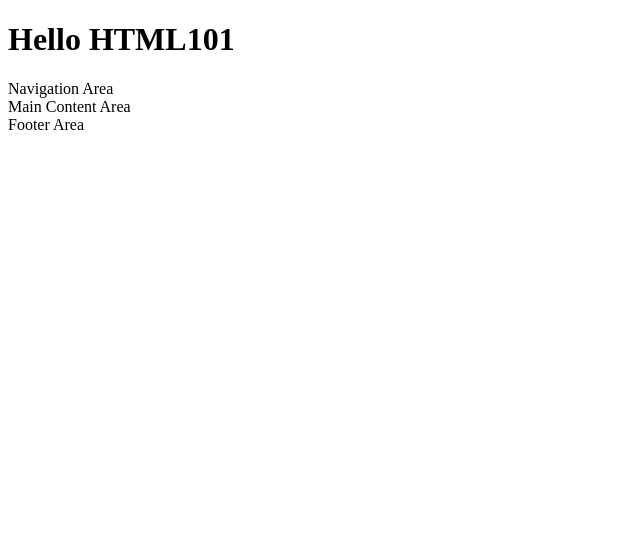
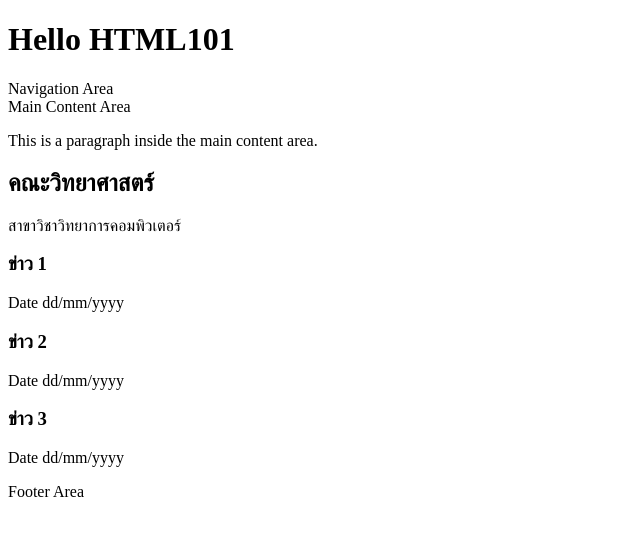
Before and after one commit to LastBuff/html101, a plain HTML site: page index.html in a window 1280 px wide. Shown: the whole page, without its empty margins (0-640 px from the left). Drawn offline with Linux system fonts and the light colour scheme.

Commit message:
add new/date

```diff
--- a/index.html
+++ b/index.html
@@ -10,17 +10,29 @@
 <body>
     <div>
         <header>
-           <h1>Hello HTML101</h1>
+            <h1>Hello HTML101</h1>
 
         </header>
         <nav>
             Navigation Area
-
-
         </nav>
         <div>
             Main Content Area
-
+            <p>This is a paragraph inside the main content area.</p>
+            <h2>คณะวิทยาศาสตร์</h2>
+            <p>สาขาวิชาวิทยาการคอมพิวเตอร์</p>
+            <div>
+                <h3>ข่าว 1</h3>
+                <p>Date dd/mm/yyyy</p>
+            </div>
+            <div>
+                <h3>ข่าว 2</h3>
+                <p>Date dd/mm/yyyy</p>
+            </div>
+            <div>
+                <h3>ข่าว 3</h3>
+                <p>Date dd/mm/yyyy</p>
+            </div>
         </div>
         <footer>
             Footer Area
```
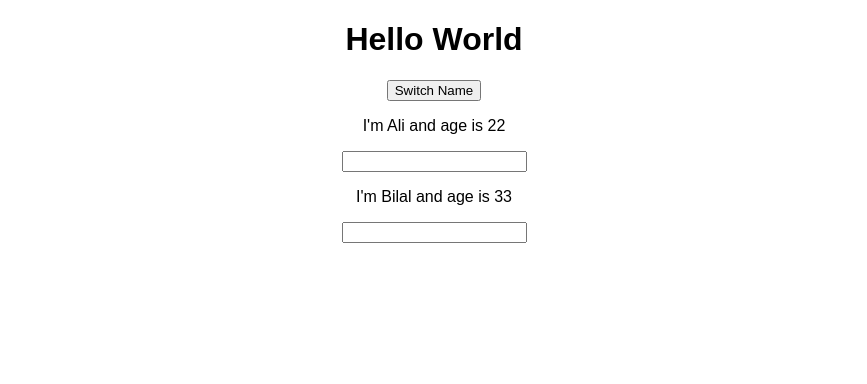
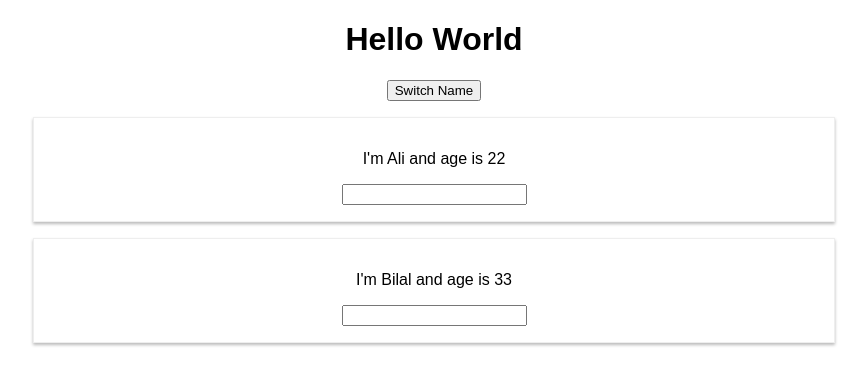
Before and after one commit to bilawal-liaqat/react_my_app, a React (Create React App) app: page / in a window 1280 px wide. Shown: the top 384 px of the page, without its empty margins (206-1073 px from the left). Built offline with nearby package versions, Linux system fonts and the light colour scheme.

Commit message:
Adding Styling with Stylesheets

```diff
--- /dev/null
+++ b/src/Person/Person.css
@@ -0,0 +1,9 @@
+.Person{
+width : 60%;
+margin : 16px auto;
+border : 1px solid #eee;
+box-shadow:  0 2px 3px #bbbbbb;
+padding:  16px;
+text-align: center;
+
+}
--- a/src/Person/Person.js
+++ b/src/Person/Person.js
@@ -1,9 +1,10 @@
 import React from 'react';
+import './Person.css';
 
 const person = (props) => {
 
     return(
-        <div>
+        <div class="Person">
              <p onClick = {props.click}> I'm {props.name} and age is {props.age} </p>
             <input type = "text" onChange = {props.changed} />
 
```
○ ○ ○ ○ ○
Instructions for the task
Above are the records; give them all again exactly, apart from the pictures.

Exercise solution
Before and after one commit to LastBuff/html101, a plain HTML site: page index.html in a window 1280 px wide. Shown: the whole page, without its empty margins (0-640 px from the left). Drawn offline with Linux system fonts and the light colour scheme.

Commit message:
add new/date

```diff
--- a/index.html
+++ b/index.html
@@ -10,17 +10,29 @@
 <body>
     <div>
         <header>
-           <h1>Hello HTML101</h1>
+            <h1>Hello HTML101</h1>
 
         </header>
         <nav>
             Navigation Area
-
-
         </nav>
         <div>
             Main Content Area
-
+            <p>This is a paragraph inside the main content area.</p>
+            <h2>คณะวิทยาศาสตร์</h2>
+            <p>สาขาวิชาวิทยาการคอมพิวเตอร์</p>
+            <div>
+                <h3>ข่าว 1</h3>
+                <p>Date dd/mm/yyyy</p>
+            </div>
+            <div>
+                <h3>ข่าว 2</h3>
+                <p>Date dd/mm/yyyy</p>
+            </div>
+            <div>
+                <h3>ข่าว 3</h3>
+                <p>Date dd/mm/yyyy</p>
+            </div>
         </div>
         <footer>
             Footer Area
```
Before and after one commit to bilawal-liaqat/react_my_app, a React (Create React App) app: page / in a window 1280 px wide. Shown: the top 384 px of the page, without its empty margins (206-1073 px from the left). Built offline with nearby package versions, Linux system fonts and the light colour scheme.

Commit message:
Adding Styling with Stylesheets

```diff
--- /dev/null
+++ b/src/Person/Person.css
@@ -0,0 +1,9 @@
+.Person{
+width : 60%;
+margin : 16px auto;
+border : 1px solid #eee;
+box-shadow:  0 2px 3px #bbbbbb;
+padding:  16px;
+text-align: center;
+
+}
--- a/src/Person/Person.js
+++ b/src/Person/Person.js
@@ -1,9 +1,10 @@
 import React from 'react';
+import './Person.css';
 
 const person = (props) => {
 
     return(
-        <div>
+        <div class="Person">
              <p onClick = {props.click}> I'm {props.name} and age is {props.age} </p>
             <input type = "text" onChange = {props.changed} />
 
```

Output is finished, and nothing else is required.